It seems like only yesterday that Hedgehog was sitting in the VIP lounges at Design Miami/Basel and Art Basel (held in Basel, as opposed to Design Miami and Art Basel Miami Beach, which are held in Miami), observing the art world's patrons.
It seems like only yesterday that Hedgehog was sitting in the VIP lounges at Design Miami/Basel and Art Basel (held in Basel, as opposed to Design Miami and Art Basel Miami Beach, which are held in Miami), observing the art world's patrons. You wouldn't think that patrons would actually lug their purchases about, but I'm sure I saw someone stand a Giacometti under the communal lunch table in Art Basel's lounge.
The fairs attract their fair share of those who come to gawk at the spectacle of the art world on parade, but they attract equal numbers – if not more – patrons, who are serious about art. And not serious in the 'What sort of a return will this get me in two years' time?' way. Serious about how and what they collect.
The recession has not dented their enthusiasm for patronage. From my vantage point (on the ground, knocked over by buyers and their shopping trolleys full of Warhol soupcans and Newson chairs speeding through the fairs), it was clear that deals were being done, although this was in the form of negotiation, rather than easy acceptance of the sticker price.
Claude Greilsamer, director of HSBC Private Bank (UK), who have sponsored Design Miami and Design Miami/Basel for several years now, elaborated on how patronage was holding up: 'Patronage is surprisingly resilient in this recession so far. Art and design are pretty much part of our client culture and lifestyle.
'Our clients have taken advantage of more realistic prices and also know that a few thousand Euros can still buy unique pieces. In the recession they have become more selective and more interested in very high quality events.

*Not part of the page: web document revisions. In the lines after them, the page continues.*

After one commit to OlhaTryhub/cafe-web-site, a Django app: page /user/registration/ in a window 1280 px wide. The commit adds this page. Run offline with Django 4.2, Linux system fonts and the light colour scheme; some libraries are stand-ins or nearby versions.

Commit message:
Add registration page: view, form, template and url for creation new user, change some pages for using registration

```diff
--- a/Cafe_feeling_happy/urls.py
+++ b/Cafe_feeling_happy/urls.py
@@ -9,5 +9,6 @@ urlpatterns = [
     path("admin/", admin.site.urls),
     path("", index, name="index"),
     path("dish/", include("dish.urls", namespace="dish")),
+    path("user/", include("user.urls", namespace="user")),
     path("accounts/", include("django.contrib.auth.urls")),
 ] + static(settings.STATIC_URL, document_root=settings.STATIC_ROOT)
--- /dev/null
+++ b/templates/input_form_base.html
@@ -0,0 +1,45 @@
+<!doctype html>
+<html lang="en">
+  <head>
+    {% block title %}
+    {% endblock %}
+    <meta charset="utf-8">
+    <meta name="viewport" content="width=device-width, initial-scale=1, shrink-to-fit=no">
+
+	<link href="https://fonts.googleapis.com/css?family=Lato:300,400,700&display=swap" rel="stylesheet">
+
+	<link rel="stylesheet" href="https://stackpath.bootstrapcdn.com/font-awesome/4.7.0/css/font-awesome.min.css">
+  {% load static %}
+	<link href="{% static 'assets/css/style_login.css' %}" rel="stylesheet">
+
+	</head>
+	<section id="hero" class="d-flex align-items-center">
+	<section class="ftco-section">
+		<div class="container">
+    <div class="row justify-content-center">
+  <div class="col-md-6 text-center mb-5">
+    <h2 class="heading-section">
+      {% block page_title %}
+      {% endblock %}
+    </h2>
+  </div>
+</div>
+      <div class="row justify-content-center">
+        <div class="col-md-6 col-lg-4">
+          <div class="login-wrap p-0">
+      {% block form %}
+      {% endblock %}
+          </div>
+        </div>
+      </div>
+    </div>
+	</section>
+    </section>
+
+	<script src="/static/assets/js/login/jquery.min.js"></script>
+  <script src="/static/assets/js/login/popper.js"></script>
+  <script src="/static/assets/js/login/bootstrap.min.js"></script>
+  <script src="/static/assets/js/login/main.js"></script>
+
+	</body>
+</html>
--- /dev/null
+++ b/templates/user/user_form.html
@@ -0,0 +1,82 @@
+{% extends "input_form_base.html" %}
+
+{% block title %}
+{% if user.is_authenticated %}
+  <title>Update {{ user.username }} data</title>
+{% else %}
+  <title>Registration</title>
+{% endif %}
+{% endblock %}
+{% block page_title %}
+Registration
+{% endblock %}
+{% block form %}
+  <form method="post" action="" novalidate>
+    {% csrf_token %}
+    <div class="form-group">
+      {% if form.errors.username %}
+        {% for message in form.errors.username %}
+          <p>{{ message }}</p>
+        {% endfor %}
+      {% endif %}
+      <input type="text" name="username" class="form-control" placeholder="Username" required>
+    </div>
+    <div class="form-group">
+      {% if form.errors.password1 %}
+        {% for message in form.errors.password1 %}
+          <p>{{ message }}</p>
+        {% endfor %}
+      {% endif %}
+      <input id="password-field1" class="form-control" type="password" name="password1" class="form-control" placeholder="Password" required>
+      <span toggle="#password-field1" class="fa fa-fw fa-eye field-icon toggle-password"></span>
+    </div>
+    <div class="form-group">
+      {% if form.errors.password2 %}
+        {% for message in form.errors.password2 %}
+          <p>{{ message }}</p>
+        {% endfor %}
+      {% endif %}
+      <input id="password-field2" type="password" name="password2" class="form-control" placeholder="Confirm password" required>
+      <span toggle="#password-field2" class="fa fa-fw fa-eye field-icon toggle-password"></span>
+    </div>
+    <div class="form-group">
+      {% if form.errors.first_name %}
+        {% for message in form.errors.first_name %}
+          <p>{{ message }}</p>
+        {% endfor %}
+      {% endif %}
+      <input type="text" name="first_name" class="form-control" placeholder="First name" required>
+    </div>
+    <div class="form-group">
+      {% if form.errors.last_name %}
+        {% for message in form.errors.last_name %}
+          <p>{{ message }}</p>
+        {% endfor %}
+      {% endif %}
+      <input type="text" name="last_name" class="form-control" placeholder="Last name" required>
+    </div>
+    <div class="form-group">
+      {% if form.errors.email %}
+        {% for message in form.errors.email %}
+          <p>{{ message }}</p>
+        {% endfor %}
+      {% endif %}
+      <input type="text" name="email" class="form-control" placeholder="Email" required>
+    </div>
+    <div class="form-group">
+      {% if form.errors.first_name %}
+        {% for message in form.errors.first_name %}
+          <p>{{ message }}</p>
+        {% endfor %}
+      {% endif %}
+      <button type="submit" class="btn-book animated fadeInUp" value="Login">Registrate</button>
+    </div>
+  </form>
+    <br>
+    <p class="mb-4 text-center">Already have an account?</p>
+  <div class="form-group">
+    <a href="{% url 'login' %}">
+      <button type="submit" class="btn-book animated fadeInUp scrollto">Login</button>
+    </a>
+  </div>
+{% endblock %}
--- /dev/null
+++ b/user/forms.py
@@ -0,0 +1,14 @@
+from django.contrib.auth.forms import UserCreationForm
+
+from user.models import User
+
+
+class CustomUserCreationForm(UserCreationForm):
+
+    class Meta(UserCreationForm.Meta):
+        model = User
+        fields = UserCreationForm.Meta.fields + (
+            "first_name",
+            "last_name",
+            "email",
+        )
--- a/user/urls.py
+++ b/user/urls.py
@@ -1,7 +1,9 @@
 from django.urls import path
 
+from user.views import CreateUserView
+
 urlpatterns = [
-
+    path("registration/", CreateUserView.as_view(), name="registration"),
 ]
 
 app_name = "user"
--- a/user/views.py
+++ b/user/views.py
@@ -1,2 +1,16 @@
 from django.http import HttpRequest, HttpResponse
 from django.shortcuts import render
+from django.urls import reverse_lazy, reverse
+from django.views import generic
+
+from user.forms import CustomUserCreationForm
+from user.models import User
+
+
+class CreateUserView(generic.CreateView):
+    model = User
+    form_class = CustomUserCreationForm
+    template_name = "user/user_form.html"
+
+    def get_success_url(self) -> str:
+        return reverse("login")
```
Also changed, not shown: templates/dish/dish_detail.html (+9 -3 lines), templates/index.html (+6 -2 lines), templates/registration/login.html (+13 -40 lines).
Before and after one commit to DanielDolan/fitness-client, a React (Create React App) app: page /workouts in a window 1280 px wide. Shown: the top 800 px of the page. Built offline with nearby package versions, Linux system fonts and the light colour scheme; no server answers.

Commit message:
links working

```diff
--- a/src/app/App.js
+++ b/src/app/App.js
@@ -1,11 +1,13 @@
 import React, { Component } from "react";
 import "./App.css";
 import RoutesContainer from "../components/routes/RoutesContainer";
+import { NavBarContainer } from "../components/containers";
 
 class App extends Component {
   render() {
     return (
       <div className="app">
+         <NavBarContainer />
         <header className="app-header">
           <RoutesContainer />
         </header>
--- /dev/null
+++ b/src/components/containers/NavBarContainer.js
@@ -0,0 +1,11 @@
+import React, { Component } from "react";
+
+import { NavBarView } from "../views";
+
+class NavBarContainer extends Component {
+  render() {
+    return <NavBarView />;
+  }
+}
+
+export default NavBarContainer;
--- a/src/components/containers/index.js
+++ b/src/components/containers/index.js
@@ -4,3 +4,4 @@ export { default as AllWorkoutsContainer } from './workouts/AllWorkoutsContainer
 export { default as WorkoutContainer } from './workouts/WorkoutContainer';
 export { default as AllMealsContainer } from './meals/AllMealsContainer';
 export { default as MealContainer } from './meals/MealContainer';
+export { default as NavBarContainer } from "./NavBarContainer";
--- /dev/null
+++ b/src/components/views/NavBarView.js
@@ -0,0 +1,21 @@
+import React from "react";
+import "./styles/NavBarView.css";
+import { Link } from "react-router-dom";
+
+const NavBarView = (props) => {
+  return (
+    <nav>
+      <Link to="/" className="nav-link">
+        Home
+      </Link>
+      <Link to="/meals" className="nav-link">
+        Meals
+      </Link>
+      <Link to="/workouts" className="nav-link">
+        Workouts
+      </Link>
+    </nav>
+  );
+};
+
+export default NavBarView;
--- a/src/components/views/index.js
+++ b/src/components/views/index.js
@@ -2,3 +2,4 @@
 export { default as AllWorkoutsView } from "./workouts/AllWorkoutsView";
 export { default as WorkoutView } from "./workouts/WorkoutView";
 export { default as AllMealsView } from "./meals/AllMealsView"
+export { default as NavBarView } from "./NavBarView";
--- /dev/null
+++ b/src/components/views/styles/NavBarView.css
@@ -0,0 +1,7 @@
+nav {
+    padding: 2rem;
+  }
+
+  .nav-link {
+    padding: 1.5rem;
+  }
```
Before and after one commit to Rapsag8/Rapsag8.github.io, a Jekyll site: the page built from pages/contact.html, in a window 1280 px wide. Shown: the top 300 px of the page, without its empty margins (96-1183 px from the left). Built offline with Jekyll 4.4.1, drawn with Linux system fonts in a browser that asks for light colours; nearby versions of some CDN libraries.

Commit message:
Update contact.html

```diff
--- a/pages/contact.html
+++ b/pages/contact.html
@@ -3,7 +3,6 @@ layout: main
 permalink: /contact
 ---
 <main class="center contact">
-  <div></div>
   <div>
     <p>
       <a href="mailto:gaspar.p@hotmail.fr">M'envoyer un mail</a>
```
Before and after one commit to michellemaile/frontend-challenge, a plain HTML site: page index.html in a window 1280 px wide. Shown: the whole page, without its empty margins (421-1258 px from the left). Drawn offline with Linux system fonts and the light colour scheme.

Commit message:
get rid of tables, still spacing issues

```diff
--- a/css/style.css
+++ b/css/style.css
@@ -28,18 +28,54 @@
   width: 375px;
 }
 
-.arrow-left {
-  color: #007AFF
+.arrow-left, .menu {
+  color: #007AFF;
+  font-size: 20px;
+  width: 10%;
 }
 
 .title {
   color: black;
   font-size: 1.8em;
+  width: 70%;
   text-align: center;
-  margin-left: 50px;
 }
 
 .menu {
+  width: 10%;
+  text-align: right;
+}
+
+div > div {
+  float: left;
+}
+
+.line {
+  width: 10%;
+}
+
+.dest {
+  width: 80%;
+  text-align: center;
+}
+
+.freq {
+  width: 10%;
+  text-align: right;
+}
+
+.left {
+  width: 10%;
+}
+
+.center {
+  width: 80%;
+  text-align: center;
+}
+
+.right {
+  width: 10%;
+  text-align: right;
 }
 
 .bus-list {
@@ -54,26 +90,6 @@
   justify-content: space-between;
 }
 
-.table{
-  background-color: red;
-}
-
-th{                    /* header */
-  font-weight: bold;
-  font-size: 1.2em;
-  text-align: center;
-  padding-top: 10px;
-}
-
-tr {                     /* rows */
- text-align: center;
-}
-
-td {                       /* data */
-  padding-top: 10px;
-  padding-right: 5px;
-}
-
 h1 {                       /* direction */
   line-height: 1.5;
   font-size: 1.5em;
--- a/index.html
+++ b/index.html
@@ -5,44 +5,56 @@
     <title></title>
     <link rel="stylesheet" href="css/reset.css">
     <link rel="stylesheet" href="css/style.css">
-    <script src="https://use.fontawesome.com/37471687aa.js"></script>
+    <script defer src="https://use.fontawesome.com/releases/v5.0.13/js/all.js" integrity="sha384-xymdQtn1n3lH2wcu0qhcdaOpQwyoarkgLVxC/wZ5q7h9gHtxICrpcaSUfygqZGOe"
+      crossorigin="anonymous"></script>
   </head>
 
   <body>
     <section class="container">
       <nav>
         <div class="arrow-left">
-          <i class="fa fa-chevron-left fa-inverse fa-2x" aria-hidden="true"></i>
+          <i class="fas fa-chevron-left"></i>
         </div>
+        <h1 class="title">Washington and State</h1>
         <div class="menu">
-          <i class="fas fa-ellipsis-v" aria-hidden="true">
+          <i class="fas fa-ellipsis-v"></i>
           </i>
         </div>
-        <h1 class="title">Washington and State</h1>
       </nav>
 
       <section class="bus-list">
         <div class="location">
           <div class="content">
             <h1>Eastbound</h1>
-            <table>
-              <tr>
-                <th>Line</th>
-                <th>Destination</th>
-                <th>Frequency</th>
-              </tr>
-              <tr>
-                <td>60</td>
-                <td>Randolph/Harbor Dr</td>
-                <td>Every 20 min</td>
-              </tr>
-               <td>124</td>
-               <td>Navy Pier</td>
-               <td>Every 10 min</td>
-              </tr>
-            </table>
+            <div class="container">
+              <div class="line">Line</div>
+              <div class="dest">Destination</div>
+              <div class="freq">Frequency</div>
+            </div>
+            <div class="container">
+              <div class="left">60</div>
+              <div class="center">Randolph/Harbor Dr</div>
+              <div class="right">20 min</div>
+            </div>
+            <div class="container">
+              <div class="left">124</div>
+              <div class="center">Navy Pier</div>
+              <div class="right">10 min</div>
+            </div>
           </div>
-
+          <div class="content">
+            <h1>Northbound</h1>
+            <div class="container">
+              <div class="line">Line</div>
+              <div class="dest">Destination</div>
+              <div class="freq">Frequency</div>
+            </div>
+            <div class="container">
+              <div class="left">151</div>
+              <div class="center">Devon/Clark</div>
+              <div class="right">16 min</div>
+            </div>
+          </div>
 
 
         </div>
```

The pleasure of acquiring a great piece of art or a great chair to sit on remains intact.' Claude also stressed that the recession has not affected HSBC PB's commitment to sponsoring Design Miami.
Picture: Audience by rAndom International, where a hundred mirrors rotate towards the person walking through them, but gradually lose interest.
He elucidated how the rarum genus of art-world patron lives: 'Our clients are keen to come to major art fairs in Europe and the US at least once if not twice a year – or more for the biggest collectors. Basel and Miami and surrounding exhibitions and events attract more and more couples. Some of our busiest clients will plan a two or three day break.'
As well as the engagement with dealers, HSBC PB's clients like to engage with designers (tho' of course Jean Prouve won't show up even for the best client). Claude says: 'Design Miami/Basel has grown over the years in quality and respectability and our clients find it a real pleasure to meet at HSBC Private Bank's VIP lounge the designers in person (for example the Campana Brothers, Marc Newson or Tom Dixon among others).'
As will become clear in an imminently forthcoming blog (update: here it is), patronage can flourish at all levels: from HSBC PB's jet-setting clients even down to Hedgehog himself. All you have to remember is that recessions are perfect times to start your patronage.